In closing I reiterated my understanding that they were not prepared to separate military and political issues, adding that we were prepared to discuss withdrawals and POWs.

Tho answered that my understanding was correct and that he had never separated the political and military questions.

Our session ended in agreement that we would not divulge the substance of our private meeting today. They were also quite insistent that the fact of our meeting also be kept secret and that if asked we simply refrain from public comment. I consented to do our best on this but pointed out that the occurrence of the meeting would prove far more difficult to protect than its substantive content since my movements were monitored closely by the press and a “no comment” at this juncture would be tantamount to confirmation.

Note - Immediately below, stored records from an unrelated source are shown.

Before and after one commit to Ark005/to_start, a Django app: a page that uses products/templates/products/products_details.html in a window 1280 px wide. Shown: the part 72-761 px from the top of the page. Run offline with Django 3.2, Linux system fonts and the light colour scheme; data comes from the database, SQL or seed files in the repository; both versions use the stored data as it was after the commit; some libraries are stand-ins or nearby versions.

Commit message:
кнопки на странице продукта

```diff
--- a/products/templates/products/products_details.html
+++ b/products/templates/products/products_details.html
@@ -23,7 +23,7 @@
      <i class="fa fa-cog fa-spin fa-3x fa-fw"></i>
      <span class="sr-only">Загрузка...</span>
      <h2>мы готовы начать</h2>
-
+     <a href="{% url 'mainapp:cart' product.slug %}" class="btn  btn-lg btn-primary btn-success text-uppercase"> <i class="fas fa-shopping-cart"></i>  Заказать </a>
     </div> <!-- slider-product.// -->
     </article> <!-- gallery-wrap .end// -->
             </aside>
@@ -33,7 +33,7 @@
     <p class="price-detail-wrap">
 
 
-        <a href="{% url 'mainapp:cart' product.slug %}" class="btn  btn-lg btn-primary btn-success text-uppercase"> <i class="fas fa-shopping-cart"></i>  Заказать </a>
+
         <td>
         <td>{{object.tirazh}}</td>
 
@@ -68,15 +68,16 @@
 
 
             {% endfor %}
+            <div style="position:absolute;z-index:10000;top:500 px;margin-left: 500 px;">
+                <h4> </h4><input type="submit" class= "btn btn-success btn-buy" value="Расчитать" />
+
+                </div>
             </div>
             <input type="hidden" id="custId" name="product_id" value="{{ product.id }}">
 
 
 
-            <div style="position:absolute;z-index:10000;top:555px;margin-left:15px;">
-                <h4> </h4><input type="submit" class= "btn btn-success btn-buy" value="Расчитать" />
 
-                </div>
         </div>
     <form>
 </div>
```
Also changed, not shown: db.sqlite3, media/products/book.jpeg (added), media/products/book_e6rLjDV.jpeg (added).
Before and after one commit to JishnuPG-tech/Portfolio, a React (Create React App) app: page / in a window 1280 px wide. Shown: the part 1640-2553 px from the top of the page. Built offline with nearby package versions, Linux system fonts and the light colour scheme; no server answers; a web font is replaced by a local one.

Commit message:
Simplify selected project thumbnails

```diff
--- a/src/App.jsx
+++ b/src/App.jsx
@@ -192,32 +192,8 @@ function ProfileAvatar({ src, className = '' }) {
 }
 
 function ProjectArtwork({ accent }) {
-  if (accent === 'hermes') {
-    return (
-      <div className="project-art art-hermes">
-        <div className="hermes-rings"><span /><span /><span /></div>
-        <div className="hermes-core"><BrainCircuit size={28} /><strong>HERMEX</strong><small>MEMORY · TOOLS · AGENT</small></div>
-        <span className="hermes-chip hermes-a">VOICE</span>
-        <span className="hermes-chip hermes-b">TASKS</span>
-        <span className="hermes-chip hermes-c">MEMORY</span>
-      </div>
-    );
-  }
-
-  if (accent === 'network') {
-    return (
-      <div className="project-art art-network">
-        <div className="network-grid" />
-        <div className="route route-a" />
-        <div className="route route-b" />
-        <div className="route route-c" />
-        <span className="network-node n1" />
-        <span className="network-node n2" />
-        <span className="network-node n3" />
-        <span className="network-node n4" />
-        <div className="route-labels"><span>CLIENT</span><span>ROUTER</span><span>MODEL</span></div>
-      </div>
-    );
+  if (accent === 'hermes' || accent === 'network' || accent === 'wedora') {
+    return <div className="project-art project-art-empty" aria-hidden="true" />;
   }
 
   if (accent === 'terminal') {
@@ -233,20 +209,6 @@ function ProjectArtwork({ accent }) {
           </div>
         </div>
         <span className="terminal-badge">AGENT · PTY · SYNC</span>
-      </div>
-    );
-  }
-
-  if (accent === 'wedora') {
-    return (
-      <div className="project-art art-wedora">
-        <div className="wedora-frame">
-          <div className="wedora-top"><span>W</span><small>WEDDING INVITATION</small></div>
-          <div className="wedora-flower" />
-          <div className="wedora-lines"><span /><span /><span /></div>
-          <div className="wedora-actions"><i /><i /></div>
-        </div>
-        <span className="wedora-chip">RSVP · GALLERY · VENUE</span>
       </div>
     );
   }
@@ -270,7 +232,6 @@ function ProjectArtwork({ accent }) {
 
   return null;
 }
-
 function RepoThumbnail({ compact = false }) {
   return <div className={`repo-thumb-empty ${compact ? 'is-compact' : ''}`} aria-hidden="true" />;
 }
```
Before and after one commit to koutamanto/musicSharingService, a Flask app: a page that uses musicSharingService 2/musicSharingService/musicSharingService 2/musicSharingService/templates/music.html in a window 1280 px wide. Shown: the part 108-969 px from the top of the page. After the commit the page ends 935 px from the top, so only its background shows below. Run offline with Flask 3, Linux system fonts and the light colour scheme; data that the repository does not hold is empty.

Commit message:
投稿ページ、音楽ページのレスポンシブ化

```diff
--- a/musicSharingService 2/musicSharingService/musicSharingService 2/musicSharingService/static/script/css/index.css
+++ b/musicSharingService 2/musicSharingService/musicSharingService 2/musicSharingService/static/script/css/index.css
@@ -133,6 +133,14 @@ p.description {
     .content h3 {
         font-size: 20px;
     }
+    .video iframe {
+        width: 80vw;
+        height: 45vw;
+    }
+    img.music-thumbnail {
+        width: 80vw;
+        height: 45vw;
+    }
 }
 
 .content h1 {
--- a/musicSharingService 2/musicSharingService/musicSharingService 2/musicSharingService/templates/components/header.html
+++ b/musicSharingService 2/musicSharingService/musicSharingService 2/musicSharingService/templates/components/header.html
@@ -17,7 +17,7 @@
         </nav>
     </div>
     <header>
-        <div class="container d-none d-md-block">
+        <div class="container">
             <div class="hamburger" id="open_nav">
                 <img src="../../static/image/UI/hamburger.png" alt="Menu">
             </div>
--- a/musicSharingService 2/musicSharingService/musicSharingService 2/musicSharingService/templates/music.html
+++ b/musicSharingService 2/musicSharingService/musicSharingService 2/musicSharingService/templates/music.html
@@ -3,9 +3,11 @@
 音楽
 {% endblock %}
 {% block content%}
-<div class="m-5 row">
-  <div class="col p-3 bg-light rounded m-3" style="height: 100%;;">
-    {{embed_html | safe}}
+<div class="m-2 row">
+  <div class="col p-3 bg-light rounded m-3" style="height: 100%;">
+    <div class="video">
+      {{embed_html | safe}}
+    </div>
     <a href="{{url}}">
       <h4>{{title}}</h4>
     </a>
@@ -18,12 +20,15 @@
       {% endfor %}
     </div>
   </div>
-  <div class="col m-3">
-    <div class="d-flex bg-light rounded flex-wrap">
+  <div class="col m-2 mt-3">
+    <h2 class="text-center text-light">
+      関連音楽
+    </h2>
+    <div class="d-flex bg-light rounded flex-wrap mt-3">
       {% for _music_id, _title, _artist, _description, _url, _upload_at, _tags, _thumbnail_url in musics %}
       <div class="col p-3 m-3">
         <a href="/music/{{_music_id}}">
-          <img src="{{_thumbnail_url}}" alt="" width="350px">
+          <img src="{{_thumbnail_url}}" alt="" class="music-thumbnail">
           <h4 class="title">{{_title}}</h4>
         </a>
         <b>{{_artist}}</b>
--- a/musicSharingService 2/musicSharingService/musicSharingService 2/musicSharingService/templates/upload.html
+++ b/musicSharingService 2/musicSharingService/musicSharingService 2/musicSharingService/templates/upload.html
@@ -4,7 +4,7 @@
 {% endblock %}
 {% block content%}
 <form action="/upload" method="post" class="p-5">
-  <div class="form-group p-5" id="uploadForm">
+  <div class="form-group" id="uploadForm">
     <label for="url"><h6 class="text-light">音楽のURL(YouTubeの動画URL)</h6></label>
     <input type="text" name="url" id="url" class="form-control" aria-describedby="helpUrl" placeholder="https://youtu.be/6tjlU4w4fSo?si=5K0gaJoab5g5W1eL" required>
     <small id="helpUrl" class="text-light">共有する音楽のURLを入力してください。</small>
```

  1. Source: National Archives, Nixon Presidential Materials, NSC Files, Box 854, For the President’s Files (Winston Lord)—China Trip/Vietnam, Sensitive Camp David, Vol. XIII. Top Secret; Sensitive; Exclusively Eyes Only. A stamped notation on the memorandum indicates that the President saw it.
  2. See Document 109. In conversation with Haldeman that day the President noted how very disappointed Kissinger had been with the lack of progress in the negotiations. Nixon went on to say: “But the point is, Bob, we have got to realize that on this whole business of negotiating with North Vietnam, Henry has never been right. Now, I just can’t help it, but just have to say that, just a straight, flat-out conclusion.” Haldeman replied: “Well, Al [Haig] never thought he was going to get anything.” To this, Nixon responded: “Well, I didn’t either.” (National Archives, Nixon Presidential Materials, White House Tapes, Oval Office, Conversation 717–19)
  3. May 4.
  4. See Document 5.
  5. See footnote 3, Document 109.
  6. See footnote 5, Document 2.
  7. Brackets are in the original.